Meanwhile, there is considerable debate regarding the use of security clearances to access information in databases. State and local public-safety entities tend to shy away from security clearances because federal officials in the past have classified a public-safety entity's report in a manner that prohibits the public-safety entity from accessing its own information, Wormeli said.
In an effort to get around such issues, many fusion centers sign memorandums of understanding with data sources, but Wormeli said more sweeping measures are needed.
“This is a very important set of policy issues,” he said. “To really get information sharing the way we think it ought to be done, these things have to be resolved. It's going to take legislative changes at the federal level and the state level.”
Hickes said such measures would be helpful because the only fusion center guidelines available today are written “at a relatively high level” and do not address the specifics of information sharing. In addition, the federal guidelines are less likely to be followed by fusion centers in states where federal monies are not utilized, Johnson said.
“That's why it's important that it's being done in the cooperative manner that it is,” he said.
And determining the details of information-sharing policies also will help make network management much easier, Wright said.
“We build networks all the time — it's what we do — and we can make information as accessible or secure as you want,” Wright said. “But it's best if those kinds of policies are worked out in advance, not after the network has been deployed.”
Such policies also improve the ability of participants to act on the information and recommendations produced in the fusion center process, Johnson said.
“Although it's not a cookie-cutter approach, there certainly needs to be some level of standard operating procedures — as best we can — so that we're all collecting the same way and the same type of information,” he said. “So when [information] goes to the federal government, they're not receiving it 50 different ways.”
THE LONG-TERM VIEW
Ideally, CCIC's Johnson believes there will be a fusion center in every state, as well as a fusion center in the top 10 or 20 markets. Hickes agreed but said he would not be surprised if a group of less populous states — for instance, those in the largely rural western regions — banded together to establish a single fusion center to address their needs, for economic and cooperative purposes.
Despite the challenges facing fusion centers, the potential benefits are so great that the effort is more than worth the trouble, Johnson said.

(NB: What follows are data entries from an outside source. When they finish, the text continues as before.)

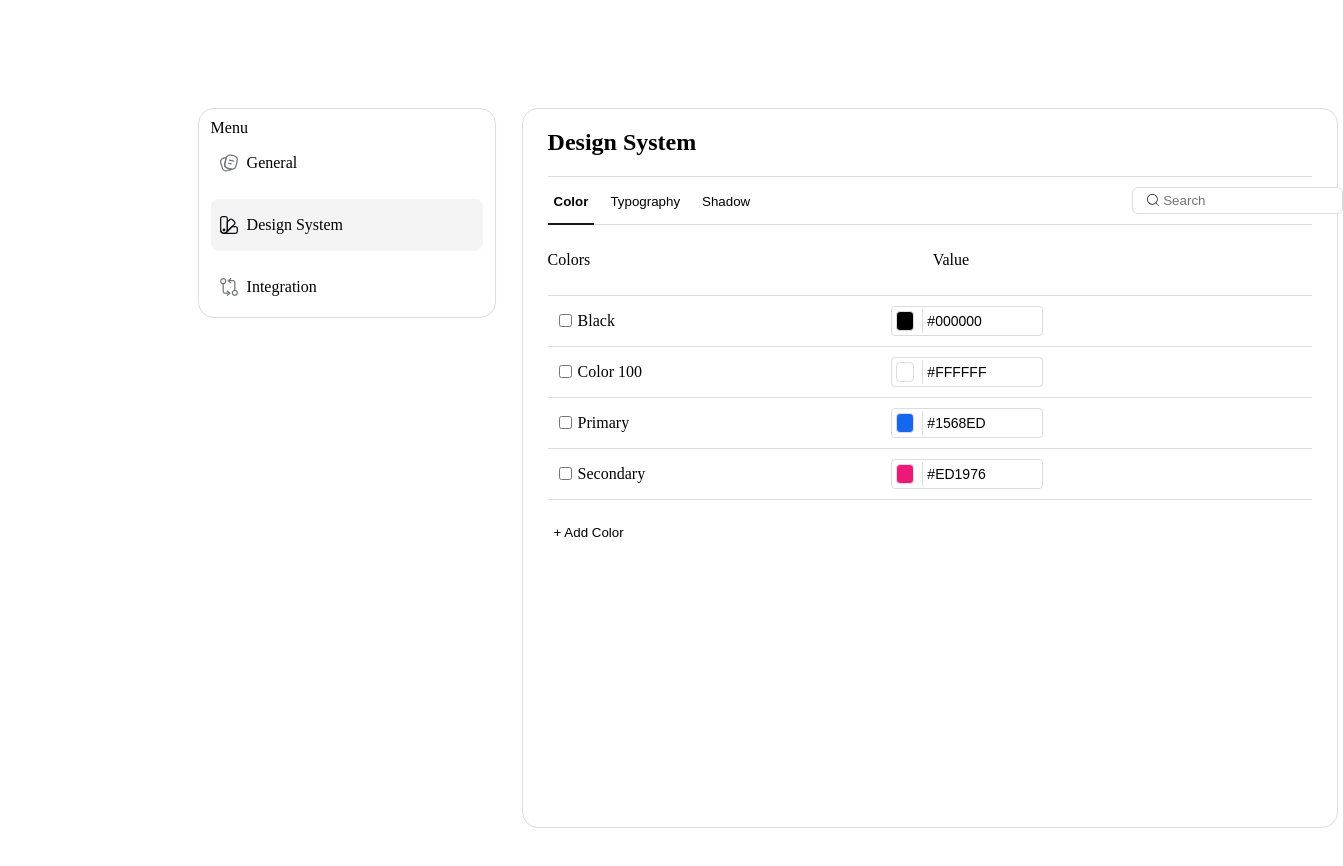
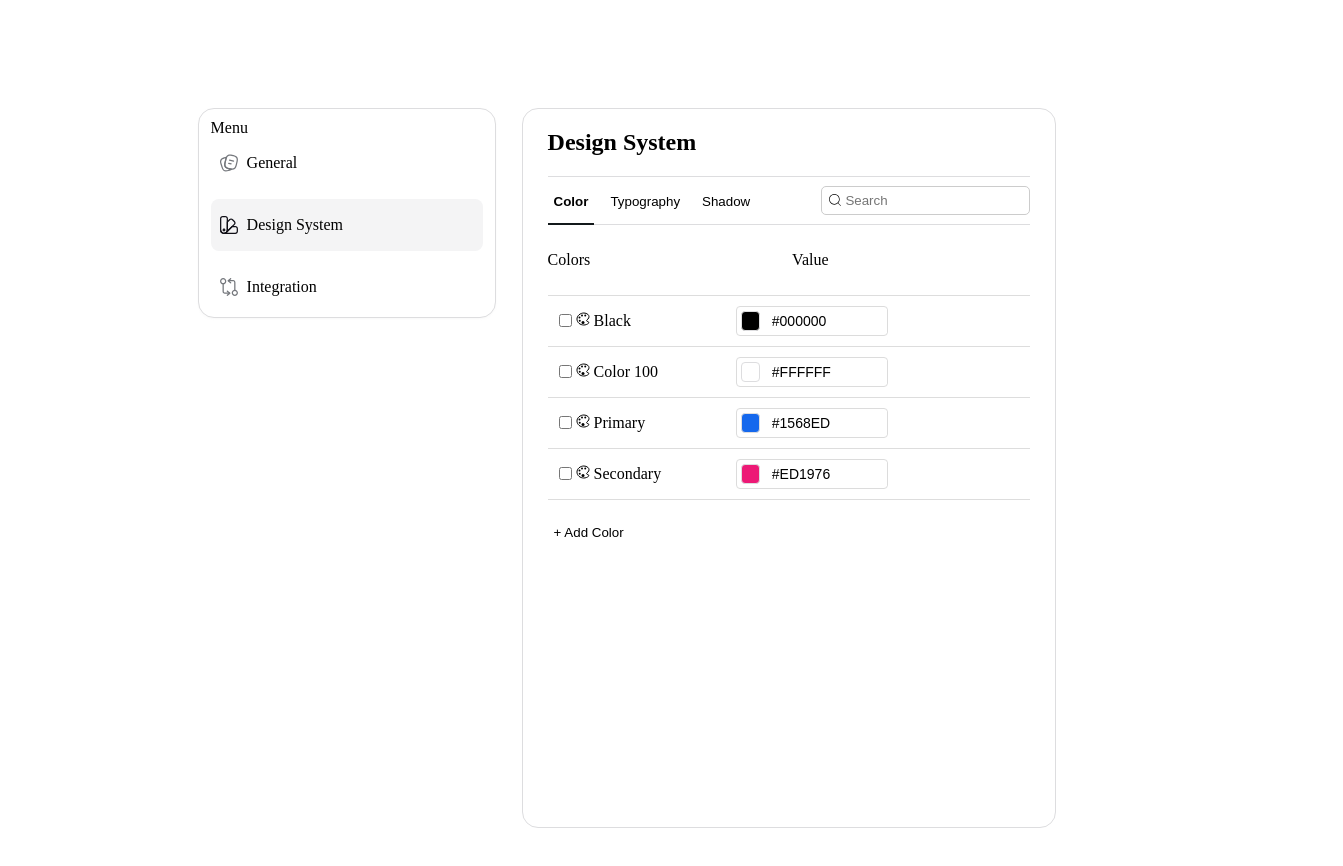
Before and after one commit to mydul62/kodezen-color-picker, a React (Vite) app: page / in a window 1280 px wide. Shown: the top 866 px of the page, 1343 px wide, since content can reach past the window. Built offline with nearby package versions, Linux system fonts and the light colour scheme.

Commit message:
redesign grupe array

```diff
--- a/src/Components/DesignSystem/Design.css
+++ b/src/Components/DesignSystem/Design.css
@@ -59,20 +59,16 @@
   border-bottom: 1px solid rgb(221, 221, 223);
 }
 .kzui-search {
-  display: flex;
-  align-items: center;
-  width: 100%;
-  flex-grow: 1;
-  gap: 8;
-  padding: 4px 0px 4px 12px;
-  margin: 0px 376px;
-  border: 1px solid rgb(221, 221, 223);
-  border-radius: 6px;
-  background: rgb(255, 255, 255);
+  display: "flex";
+  border: "1px solid #ccc";
+  padding:'5px';
+  border-radius: '5px';
 }
-.kzui-search input {
+.kzui-search_input{
   border: none;
   background: none;
+  box-sizing: border-box;
+
 }
 .kzui-tabs {
   padding: 16px 0;
@@ -202,7 +198,21 @@
   border: 1px solid #ccc;
   border-radius: 6px;
 }
-
+.kzui-group-dropdown{
+  display: none;
+  position: absolute;
+  flex-direction: column;
+  gap: 16px;
+  padding: 2px 4px 2px 4px;
+  right: 0;
+  bottom: 0;
+  background-color: #fff;
+  border: 1px solid #ccc;
+  border-radius: 6px;
+}
+.kzui-group-dots:hover + .kzui-group-dropdown{
+  display: flex;
+}
 .kzui-color-actions:hover .kzui-dropdown {
   display: flex;
 }
@@ -306,7 +316,6 @@
   color: #000;
   padding: 4px;
   font-size: 14px;
-  border-left: 1px solid rgb(221, 222, 223);
 }
 .showdrower {
   display: flex !important;
--- a/src/Components/DesignSystem/DesignSystem.jsx
+++ b/src/Components/DesignSystem/DesignSystem.jsx
@@ -5,7 +5,6 @@ import { PiPencilThin } from "react-icons/pi";
 import { HiOutlineDuplicate } from "react-icons/hi";
 import { RiDeleteBin6Line } from "react-icons/ri";
 import { IoColorPaletteOutline } from "react-icons/io5";
-import React, { useState } from "react";
 import icongeneral from "../../../public/iconGenerel.svg";
 import icondesign from "../../../public/iconDesign.svg";
 import iconint from "../../../public/iconIntegration.svg";
@@ -14,7 +13,7 @@ import "./Design.css";
 import AddItemDrower from "../Drower/AddItemDrower";
 import EditItemDrower from "../Drower/EditItemDrower";
 import ItemCart from "../ItemCart/ItemCart";
-
+import { useState, useEffect, useRef } from "react";
 const DesignSystem = () => {
   const [colors, setColors] = useState([
     { id: "1", name: "Black", value: "#000000" },
@@ -30,6 +29,7 @@ const DesignSystem = () => {
   const [newColorValue, setNewColorValue] = useState();
   const [selectedColors, setSelectedColors] = useState([]);
   const [colorGroups, setColorGroups] = useState([]);
+  const [openMenuId, setOpenMenuId] = useState(null); // To track which menu is open
   const handleCheckboxChange = (id) => {
     if (selectedColors.includes(id)) {
       setSelectedColors(selectedColors.filter((colorId) => colorId !== id));
@@ -38,10 +38,24 @@ const DesignSystem = () => {
     }
   };
   const handleCreateGroup = () => {
-    const groupedColors = colors.filter((color) => selectedColors.includes(color.id));
-    setColorGroups([...colorGroups, groupedColors]);
+    const selectedItems = colors.filter((color) => selectedColors.includes(color.id));
+
+    if (selectedItems.length === 0) {
+      alert("Please select at least one item to create a group.");
+      return;
+    }
+
+    const newGroup = {
+      groupId: `${Date.now()}`,
+      groupName: "New Group",
+      items: selectedItems
+    };
+
+    setColorGroups([...colorGroups, newGroup]);
     setSelectedColors([]);
   };
+
+  console.log(colorGroups)
   const handleDelete = (id) => {
     setColors(colors.filter((color) => color.id !== id));
   };
@@ -75,22 +89,37 @@ const DesignSystem = () => {
   const handleSetEditDrower = () => {
     setEditDrawer(false);
   };
+
+  const dropdownRef = useRef(null);
+
+  const handleOutsideClick = (event) => {
+    if (dropdownRef.current && !dropdownRef.current.contains(event.target)) {
+      setOpenMenuId(null); // Close the dropdown when clicking outside
+    }
+  };
+
+  useEffect(() => {
+    document.addEventListener("mousedown", handleOutsideClick);
+    return () => {
+      document.removeEventListener("mousedown", handleOutsideClick);
+    };
+  }, []);
   return (
     <div className="kzui-settings">
       <div className="kzui-sidebar">
-        <div className="">
-        Menu
-        </div>
+        <div className="">Menu</div>
         <div className="kzui-menu-item">
           <img src={icongeneral} alt="" />
-        General</div>
+          General
+        </div>
         <div className="kzui-menu-item kzui-menu-item--selected">
           <img src={icondesign} alt="" />
           Design System
         </div>
         <div className="kzui-menu-item">
           <img src={iconint} alt="" />
-        Integration</div>
+          Integration
+        </div>
       </div>
 
       <div style={{ position: "relative" }} className="kzui-content">
@@ -104,9 +133,19 @@ const DesignSystem = () => {
               <button className="kzui-tab">Typography</button>
               <button className="kzui-tab">Shadow</button>
             </div>
-            <div className="kzui-search">
+            <div
+             style={{
+               display: "flex",
+               border: "1px solid #ccc",
+               padding:'5px',
+               borderRadius: '5px',
+               marginLeft: '10px',
+             }}
+            className="">
               <CiSearch />
-              <input type="text" placeholder="Search" />
+              <input
+              className="kzui-search_input"
+              type="text" placeholder="Search" />
             </div>
           </div>
         </div>
@@ -120,9 +159,17 @@ const DesignSystem = () => {
         <DragDropContext onDragEnd={onDragEnd}>
           <Droppable droppableId="colors">
             {(provided) => (
-              <div {...provided.droppableProps} ref={provided.innerRef} className="kzui-color-list">
+              <div
+                {...provided.droppableProps}
+                ref={provided.innerRef}
+                className="kzui-color-list"
+              >
                 {colors.map((color, index) => (
-                  <Draggable key={color.id} draggableId={color.id} index={index}>
+                  <Draggable
+                    key={color.id}
+                    draggableId={color.id}
+                    index={index}
+                  >
                     {(provided) => (
                       <div
                         className="kzui-item-continer"
@@ -143,12 +190,16 @@ const DesignSystem = () => {
                                 <input
                                   type="checkbox"
                                   value={color.id}
-                                  onChange={() => handleCheckboxChange(color.id)}
+                                  onChange={() =>
+                                    handleCheckboxChange(color.id)
+                                  }
                                   checked={selectedColors.includes(color.id)}
                                 />
-
+                                 <IoColorPaletteOutline className="kzui-color_plet_icon" />
                               </span>
-                              <span className="kzui-color-name">{color.name}</span>
+                              <span className="kzui-color-name">
+                                {color.name}
+                              </span>
                             </div>
                             <div className="kzui-color-input">
                               <div
@@ -165,10 +216,14 @@ const DesignSystem = () => {
                               />
                             </div>
                             <div className="kzui-color-actions">
-                              <button className="kzui-three-dots">
+                              <button
+                                onClick={() =>
+                                  setOpenMenuId(openMenuId === color.id ? null : color.id)} className="kzui-three-dots"
+                              >
                                 <BsThreeDots size={14} />
                               </button>
-                              <div className={`kzui-dropdown`}>
+                              {openMenuId === color.id && (
+                              <div className={`kzui-dropdown`}  ref={dropdownRef}>
                                 <button
                                   onClick={() => {
                                     setEditDrawer(true);
@@ -179,14 +234,18 @@ const DesignSystem = () => {
                                 >
                                   <PiPencilThin /> <span>Edit</span>
                                 </button>
-                                <button onClick={() => handleDuplicate(color.id)}>
-                                  <HiOutlineDuplicate size={14} /> <span>Duplicate</span>
+                                <button
+                                  onClick={() => handleDuplicate(color.id)}
+                                >
+                                  <HiOutlineDuplicate size={14} />{" "}
+                                  <span>Duplicate</span>
                                 </button>
                                 <button onClick={() => handleDelete(color.id)}>
                                   <RiDeleteBin6Line size={14} />
                                   <span>Delete</span>
                                 </button>
                               </div>
+                              )}
                             </div>
                           </div>
                         </div>
@@ -205,16 +264,14 @@ const DesignSystem = () => {
         {/* ------------------------- */}
         <div className="kzui-color-groups">
           {colorGroups.map((group, index) => (
-            <div key={index} className="kzui-color-group">
+            <div key={group.groupId} className="kzui-color-group">
               <div className="kzui-grupe-title">
-             <h3>New Group</h3>
+                <h3>{group.groupName}</h3>
                 <div className="kzui-color-grupe-edit">
-                  <button
-                    className="kzui-group-dots "
-                  >
+                  <button className="kzui-group-dots ">
                     <BsThreeDots size={14} />
                   </button>
-                  <div className={`kzui-dropdown`}>
+                  <div className={`kzui-group-dropdown`}>
                     <button
                     // onClick={()=>{
                     // setEditDrawer(true)
@@ -242,14 +299,13 @@ const DesignSystem = () => {
                   </div>
                 </div>
               </div>
-              {group.map((color) => (
-                <div key={color.id} className="kzui-item-continer" >
+              {group.items.map((color) => (
+                <div key={color.id} className="kzui-item-continer">
                   <div className="kzui-color-item-box">
-
                     <div className="kzui-color-item">
                       <div className="kzui-color-title">
-
-                     <span className="kzui-color-plet"><IoColorPaletteOutline />
+                        <span className="kzui-color-plet">
+                          <IoColorPaletteOutline />
                         </span>
                         <span className="kzui-color-name">{color.name}</span>
                       </div>
@@ -268,42 +324,23 @@ const DesignSystem = () => {
                         />
                       </div>
                       <div className="kzui-color-actions">
-                       <button
-                         className="kzui-three-dots"
-                       >
-                         <BsThreeDots size={14} />
-                       </button>
-                       <div className={`kzui-dropdown`}>
-                         <button onClick={()=>{
-                         setEditDrawer(true)
-                         setItemId(color.id)
-                         setNewColorValue(color.value)
-                         console.log(color.value)
-                         setSelectedColorName(color.name)
 
-                         console.log(color.name)
-                         }}>
-                           <PiPencilThin /> <span>Edit</span>
-                         </button>
-                         <button onClick={() => handleDuplicate(color.id)}>
-                           <HiOutlineDuplicate size={14} /> <span>Duplicate</span>
-                         </button>
-                         <button onClick={() => handleDelete(color.id)}>
-                           <RiDeleteBin6Line size={14} />
-                           <span>Delete</span>
-                         </button>
+
                       </div>
                     </div>
                   </div>
-                 </div>
-
                 </div>
               ))}
             </div>
           ))}
         </div>
 
-        <AddItemDrower drawer={drawer} handleSetDrower={() => setDrawer(false)} colors={colors} setColors={setColors} />
+        <AddItemDrower
+          drawer={drawer}
+          handleSetDrower={() => setDrawer(false)}
+          colors={colors}
+          setColors={setColors}
+        />
         <EditItemDrower
           drawer={editDrawer}
           handleSetDrower={() => setEditDrawer(false)}
@@ -316,9 +353,28 @@ const DesignSystem = () => {
           setSelectedColorName={setSelectedColorName}
         />
         {/* ------------------------------ */}
-        <AddItemDrower drawer={drawer} handleSetDrower={handleSetDrower} colors={colors} setColors={setColors}></AddItemDrower>
-        <EditItemDrower drawer={editDrawer} handleSetDrower={handleSetEditDrower} colors={colors} setColors={setColors} itemId={itemId} setNewColorValue={setNewColorValue} newColorValue={newColorValue} setSelectedColorName={setSelectedColorName} selectedColorName={selectedColorName} ></EditItemDrower>
-        <ItemCart count={selectedColors.length} setSelectedColors={setSelectedColors} handleCreateGroup={handleCreateGroup}  ></ItemCart>
+        <AddItemDrower
+          drawer={drawer}
+          handleSetDrower={handleSetDrower}
+          colors={colors}
+          setColors={setColors}
+        ></AddItemDrower>
+        <EditItemDrower
+          drawer={editDrawer}
+          handleSetDrower={handleSetEditDrower}
+          colors={colors}
+          setColors={setColors}
+          itemId={itemId}
+          setNewColorValue={setNewColorValue}
+          newColorValue={newColorValue}
+          setSelectedColorName={setSelectedColorName}
+          selectedColorName={selectedColorName}
+        ></EditItemDrower>
+        <ItemCart
+          count={selectedColors.length}
+          setSelectedColors={setSelectedColors}
+          handleCreateGroup={handleCreateGroup}
+        ></ItemCart>
       </div>
     </div>
   );
--- a/src/Components/Drower/EditItemDrower.jsx
+++ b/src/Components/Drower/EditItemDrower.jsx
@@ -11,6 +11,7 @@ const EditItemDrower = ({drawer,handleSetDrower,colors,setColors,itemId,selected
        newColor[id].value = newColorValue;
        newColor[id].name = selectedColorName;
       setColors([...newColor])
+      handleSetDrower()
      };
   return (
     <div className={`kzui-add-colors ${drawer ? "showdrower" : "hidedrower"}`}>
```
Lines whose indentation alone changed are shown as unchanged.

“I think that, once people become aware of the importance and see that [the fusion center concept] actually works, they buy into it because they see something in return for the information that they're providing,” he said. “The days of competition, redundancies and compartmentalization need to be over, and we're making progress.
“I wouldn't want to put a timeline date on [the maturation of fusion centers], but we've come a very long way since Sept. 11, and we understand and know where we need to go.”
1 Federal agency like DHS or the FBI identifies threat to power plants.
2 DHS informs fusion center of threat.
3Fusion center informs intrastate Regional Domestic Security Task Force (RDSTF) of threat.
4 RDSTF determines appropriate distribution of threat message.
5 RDSTF distributes threat message to appropriate agencies and/or private sector entities.
1 Local agency and/or private-sector entity reports abnormal occurrence to fusion center or RDSTF.
2 Working with local law enforcement, the fusion center/RDSTF determines whether a threat exists.
3 If the matter is deemed a legitimate threat, fusion center reports situation to federal agencies.
4 Threat message is distributed as in Scenario #1.
|Source: Florida Department of Law Enforcement|